Three 'golden rules' when considering whether an employee is disabled

Last month, we looked at when employer might be deemed to have knowledge of an employee’s disability, discussing (among other cases) the EAT’s decision Gallop v Newport County Council. At that time we noted that the appeal had already been heard in the Court of Appeal but judgment had been reserved. 

The Court of Appeal has this week handed down its decision, urging caution to employers tempted to simply rely on an Occupational Health report to argue that they did not know (and could not reasonably have been expected to know) about an employee’s disability. 

We look at the impact of this judgment, and consider three ‘golden rules’ for employers when seeking opinions on whether an employee is disabled.

Why do you need to know about an employee’s disability?

A duty to make reasonable adjustments in respect of a disabled employee will not arise if the employer does not know, and could not reasonably be expected to know:

  • that the individual is disabled, or
  • that he or she is likely to be placed at a substantial disadvantage because of that disability compared with non-disabled people

(paragraph 20, schedule 8 of the Equality Act 2010).

‘Disability’ has a particular legal meaning under the Equality Act 2010: an individual will only be disabled if he suffers from a physical or mental impairment, and the impairment has a substantial and long-term adverse effect on his ability to carry out normal day-to-day activities. (Section 6(1), Equality Act 2010).

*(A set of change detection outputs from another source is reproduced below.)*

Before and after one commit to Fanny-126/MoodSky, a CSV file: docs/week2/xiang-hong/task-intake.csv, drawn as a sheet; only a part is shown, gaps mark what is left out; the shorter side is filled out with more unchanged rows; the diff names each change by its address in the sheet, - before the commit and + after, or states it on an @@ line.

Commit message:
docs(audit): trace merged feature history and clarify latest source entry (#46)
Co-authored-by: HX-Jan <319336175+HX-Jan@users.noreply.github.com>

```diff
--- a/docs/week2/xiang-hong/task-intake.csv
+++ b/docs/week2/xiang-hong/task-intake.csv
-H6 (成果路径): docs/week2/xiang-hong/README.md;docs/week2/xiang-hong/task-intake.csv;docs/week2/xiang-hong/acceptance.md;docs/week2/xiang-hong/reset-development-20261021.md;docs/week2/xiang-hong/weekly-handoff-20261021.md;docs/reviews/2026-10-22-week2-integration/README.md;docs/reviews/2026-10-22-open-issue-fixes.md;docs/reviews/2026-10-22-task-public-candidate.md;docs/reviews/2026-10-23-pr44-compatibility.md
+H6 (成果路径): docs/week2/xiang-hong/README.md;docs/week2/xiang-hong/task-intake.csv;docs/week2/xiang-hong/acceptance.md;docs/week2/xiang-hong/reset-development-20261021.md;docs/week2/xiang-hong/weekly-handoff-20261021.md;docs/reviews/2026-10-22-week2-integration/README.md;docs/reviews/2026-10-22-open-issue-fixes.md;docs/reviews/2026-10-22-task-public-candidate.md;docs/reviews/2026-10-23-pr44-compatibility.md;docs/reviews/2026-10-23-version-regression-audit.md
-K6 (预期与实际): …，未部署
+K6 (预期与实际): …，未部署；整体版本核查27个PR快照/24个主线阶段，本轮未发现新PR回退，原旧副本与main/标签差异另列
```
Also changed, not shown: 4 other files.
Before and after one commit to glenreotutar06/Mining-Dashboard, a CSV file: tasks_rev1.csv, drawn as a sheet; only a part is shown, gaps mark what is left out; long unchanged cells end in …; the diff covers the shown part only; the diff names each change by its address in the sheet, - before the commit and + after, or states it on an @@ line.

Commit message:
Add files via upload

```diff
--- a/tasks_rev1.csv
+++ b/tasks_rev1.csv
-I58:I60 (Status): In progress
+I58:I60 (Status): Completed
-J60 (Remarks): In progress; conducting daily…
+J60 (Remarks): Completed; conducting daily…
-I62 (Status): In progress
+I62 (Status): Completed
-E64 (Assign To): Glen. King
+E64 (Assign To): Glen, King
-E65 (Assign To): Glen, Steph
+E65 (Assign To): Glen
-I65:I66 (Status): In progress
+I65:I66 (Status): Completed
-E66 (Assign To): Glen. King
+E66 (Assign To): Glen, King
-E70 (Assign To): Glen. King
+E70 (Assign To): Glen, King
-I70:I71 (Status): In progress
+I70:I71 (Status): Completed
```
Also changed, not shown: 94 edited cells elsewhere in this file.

An employer who can successfully show that they did not know (and could not have been expected to know) about a disability will therefore be able to demonstrate that it was under no obligation to make any reasonable adjustments – a potentially powerful defence for employers in Tribunals.

How do you ‘know’ about a disability?

Such a defence will not necessarily be an easy one to prove, however. As we discussed in our previous blog, whether an employer knows (or could reasonably have been expected to know) that an employee is disabled is often a complicated and subtle issue, especially in the case of mental illness. 

Whether an employee is disabled for the purposes of the Equality Act 2010 is a question often asked of an occupational health provider (“OHP”). The issue which arose in the current case of Gallop v Newport County Council, is what the employer should do if the OHP report clearly states that the employee is not disabled? How far can an employer rely on such a statement?

Previous indications from the EAT

In the current case, Mr Gallop suffered from symptoms of work-related stress, and was referred to an OHP by the Council. One of the OHP reports stated that “I have taken the opportunity to refer him for counselling in order to assist with any ongoing stress and I would confirm that the provisions of [the Disability Discrimination Act 1995 – now covered by the Equality Act 2010] do not apply in this case in my view.” This view – that Mr Gallop was not disabled – was confirmed in at least three other reports.

Mr Gallop brought claims against the Council for direct disability discrimination and a failure to make reasonable adjustments. The Tribunal held that, although Mr Gallop was in fact disabled at the relevant time, the Council was entitled to rely on the advice of the OHP, and so could not have been reasonably expected to know about this disability. The Tribunal recognised that there are particular questions which must be answered when ascertaining whether an employee is disabled (namely whether the employee suffers from a physical or mental impairment which has a significant and long-term impact on his day-to-day activities). It considered that the “best way” for the employer to answer those questions is to seek advice from appropriately qualified medical professionals. Of course the employer should then be able to rely on such advice, the Tribunal concluded, unless there is some reason to show that the advice is negligent or being provided without all the relevant information. The EAT agreed with the Tribunal’s findings in this respect.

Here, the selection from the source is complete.